Adding even more urgency to these matters are the Maui wildfires, which have triggered a nationwide reckoning with the wildfire threat. Wildfires used to be a “California problem.” Then that expanded to some of Colorado, Arizona, and even the Pacific Northwest. But now all of a sudden, we get this tragic situation in Hawaii, a place that’s lush and typically gets a lot of rainfall and doesn’t have a hugely rural forested population.
It will be a while before the dust settles and we really have clarity on exactly what happened in Maui. But the fact that so many people are pointing at Hawaiian Electric, rightly or wrongly, has led utilities across the country that didn’t think wildfire was one of the priorities they had to manage to now think about it. Now it’s on the list. Utility companies on the East Coast are having board conversations around wildfire. That wasn’t happening a couple of years ago. Now it’s one more ball utilities have to keep in the air.
SS. What can utilities do to keep pace with this onslaught?
TM. I think the solution starts with a fundamental understanding and acknowledgment that:
- The task we’re given of delivering electricity to customers has risks; and,
- We can never buy risk all the way down to zero. We can never eliminate all outages and all risks.
We have to be OK with that, and so do regulators and customers.
And while all this may make intuitive sense, I think there’s power in admitting it out loud, being intentional about it, and owning it. Doing so helps us shift our priority from risk whack-a-mole to making sure every dollar we’re spending to address risk is going toward the things that are going to eliminate the most risk.
Put another way, if we lived in a world where we could eliminate all risk, it wouldn’t matter how we optimize for risk. We wouldn’t need data science. We’d just need to identify the risk and spend whatever is needed to eliminate it.
But that’s a fantasy world. We don’t have that luxury.
So what we need to do is find the best deals—that is, find the value where we can get the most ROI in terms of improved safety, improved reliability, and improved performance of our grid because we’re capital and resource constrained.
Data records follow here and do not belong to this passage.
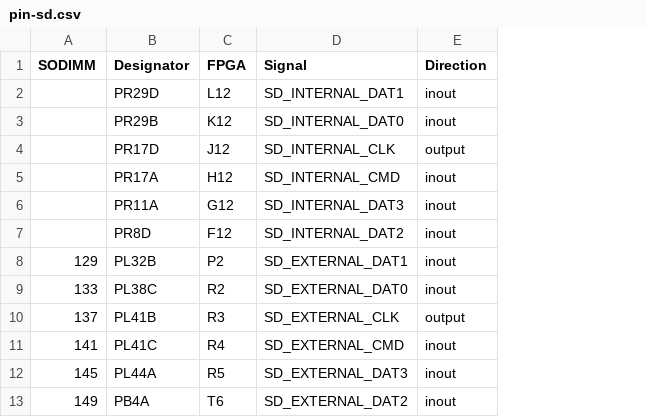
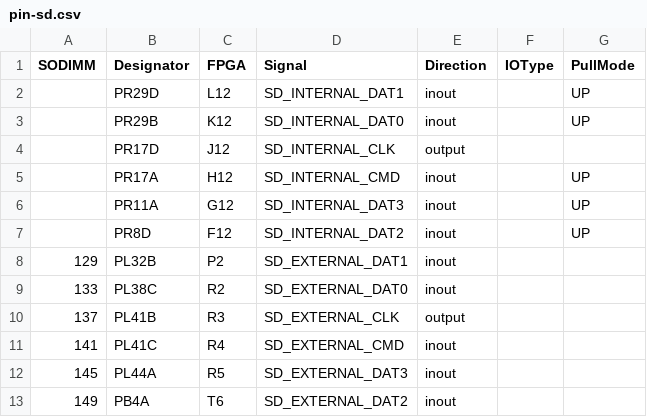
Before and after one commit to apistol78/retrodack, a CSV file: docs/pin-sd.csv, drawn as a sheet; the diff names each change by its address in the sheet, - before the commit and + after, or states it on an @@ line.

```diff
--- a/docs/pin-sd.csv
+++ b/docs/pin-sd.csv
+column F (IOType), empty
+column G (PullMode), rows 2-7: UP | UP |  | UP | UP | UP
```
Also changed, not shown: 3 other files.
Recognizing these constraints is key. It forces us to think differently, more productively. The question then becomes, If I have $1 or $1,000 or $1,000,000 that I’m spending to reduce some sort of risk—be it storm resiliency or wildfire or grid loading during a heat or cold event—or just ensure normal reliability, how do I make sure each dollar is going toward the thing that’s going to move the needle the most because it can’t go toward everything I would want it to?
The good news for utilities is that this is something data science can and does solve. We now have the data, the computing horsepower, and the data science processes to run thousands and thousands of spending scenarios to optimize investments to deliver the most value to the grid—a concept we call risk-spend efficiency. Whereas previously we often didn’t have the data, and we certainly didn’t have the computing capability to handle this sort of analysis, we do now.
Over the last decade, utilities have faced a growing number of game-changing challenges. Now, data science is unlocking game-changing solutions.